**THE RECORDS:**
== == ==

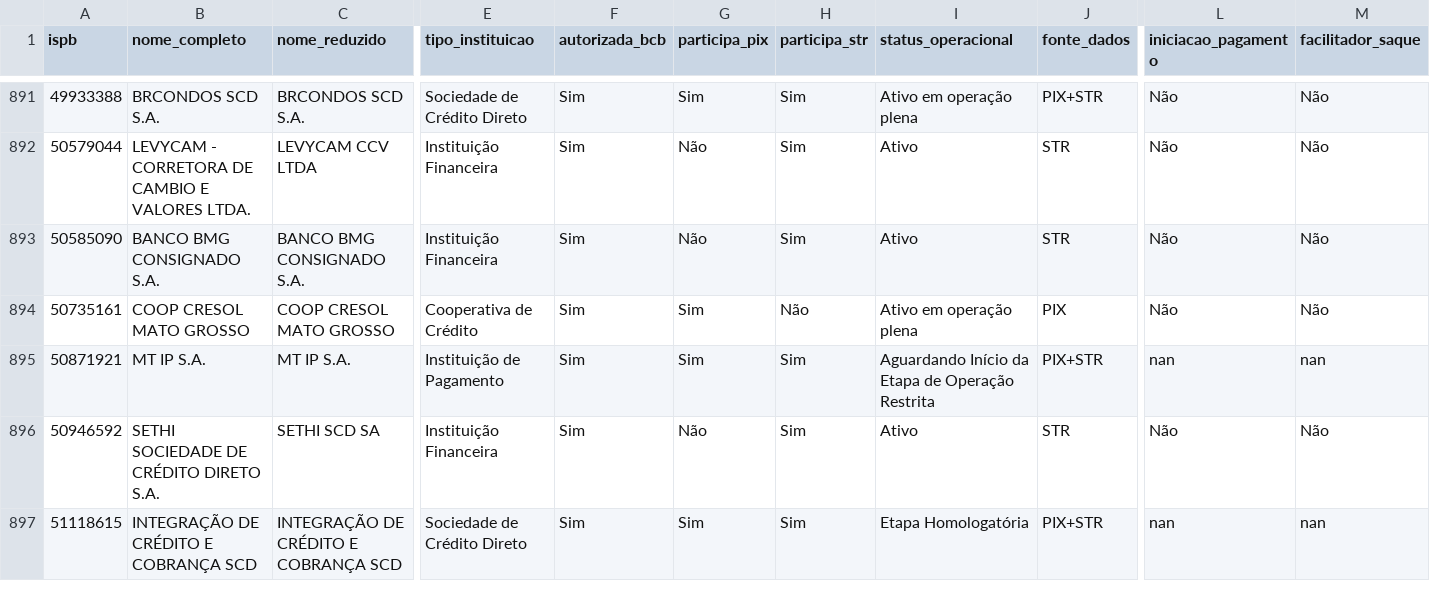
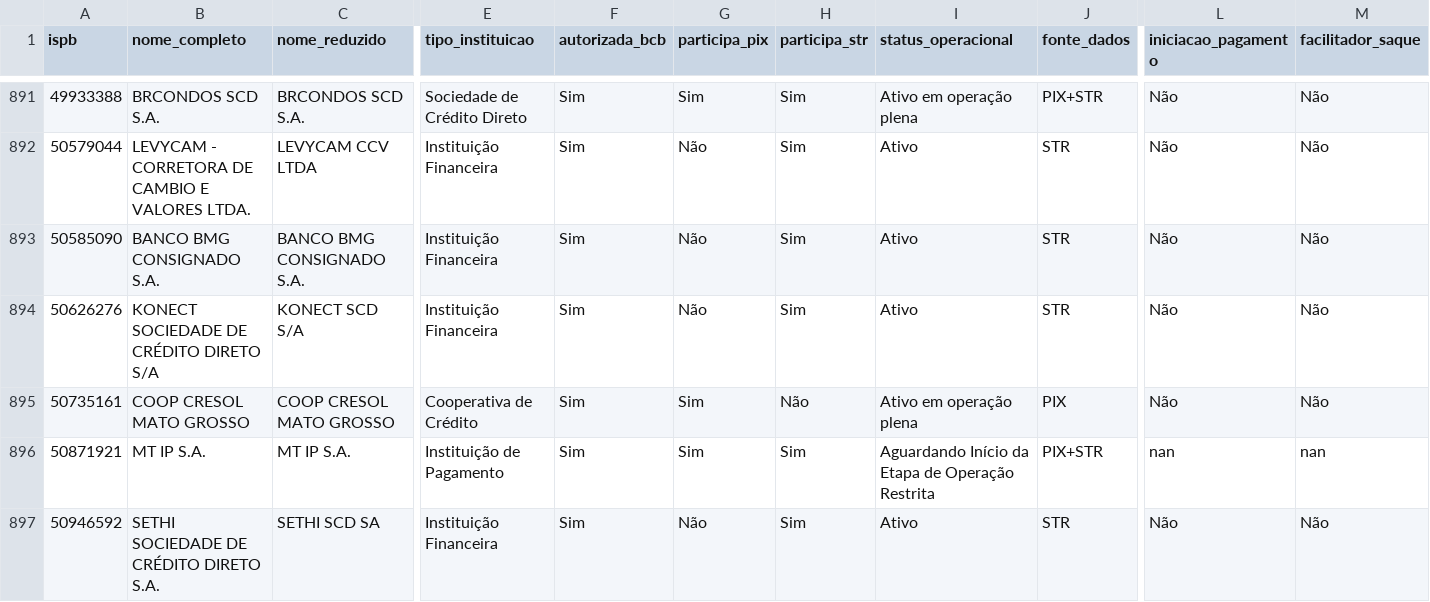
Before and after one commit to antoniopaolillo/brasil-ispb-database, a CSV file: data/ispbs.csv, drawn as a sheet; only a part is shown, gaps mark what is left out; the shorter side is filled out with more unchanged rows; rows hold the shown columns only; the diff names each change by its address in the sheet, - before the commit and + after, or states it on an @@ line.

```diff
--- a/data/ispbs.csv
+++ b/data/ispbs.csv
+row 894: 50626276 | KONECT SOCIEDADE DE CRÉDITO DIRETO S/A | KONECT SCD S/A | Instituição Financeira | Sim | Não | Sim | Ativo | STR | Não | Não
```
Also changed, not shown: 2 other files.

== == ==

**ACTION ITEM:** The reply must match the records exactly, apart from the pictures, which are left out.

**SOLUTION:**
Before and after one commit to antoniopaolillo/brasil-ispb-database, a CSV file: data/ispbs.csv, drawn as a sheet; only a part is shown, gaps mark what is left out; the shorter side is filled out with more unchanged rows; rows hold the shown columns only; the diff names each change by its address in the sheet, - before the commit and + after, or states it on an @@ line.

```diff
--- a/data/ispbs.csv
+++ b/data/ispbs.csv
+row 894: 50626276 | KONECT SOCIEDADE DE CRÉDITO DIRETO S/A | KONECT SCD S/A | Instituição Financeira | Sim | Não | Sim | Ativo | STR | Não | Não
```
Also changed, not shown: 2 other files.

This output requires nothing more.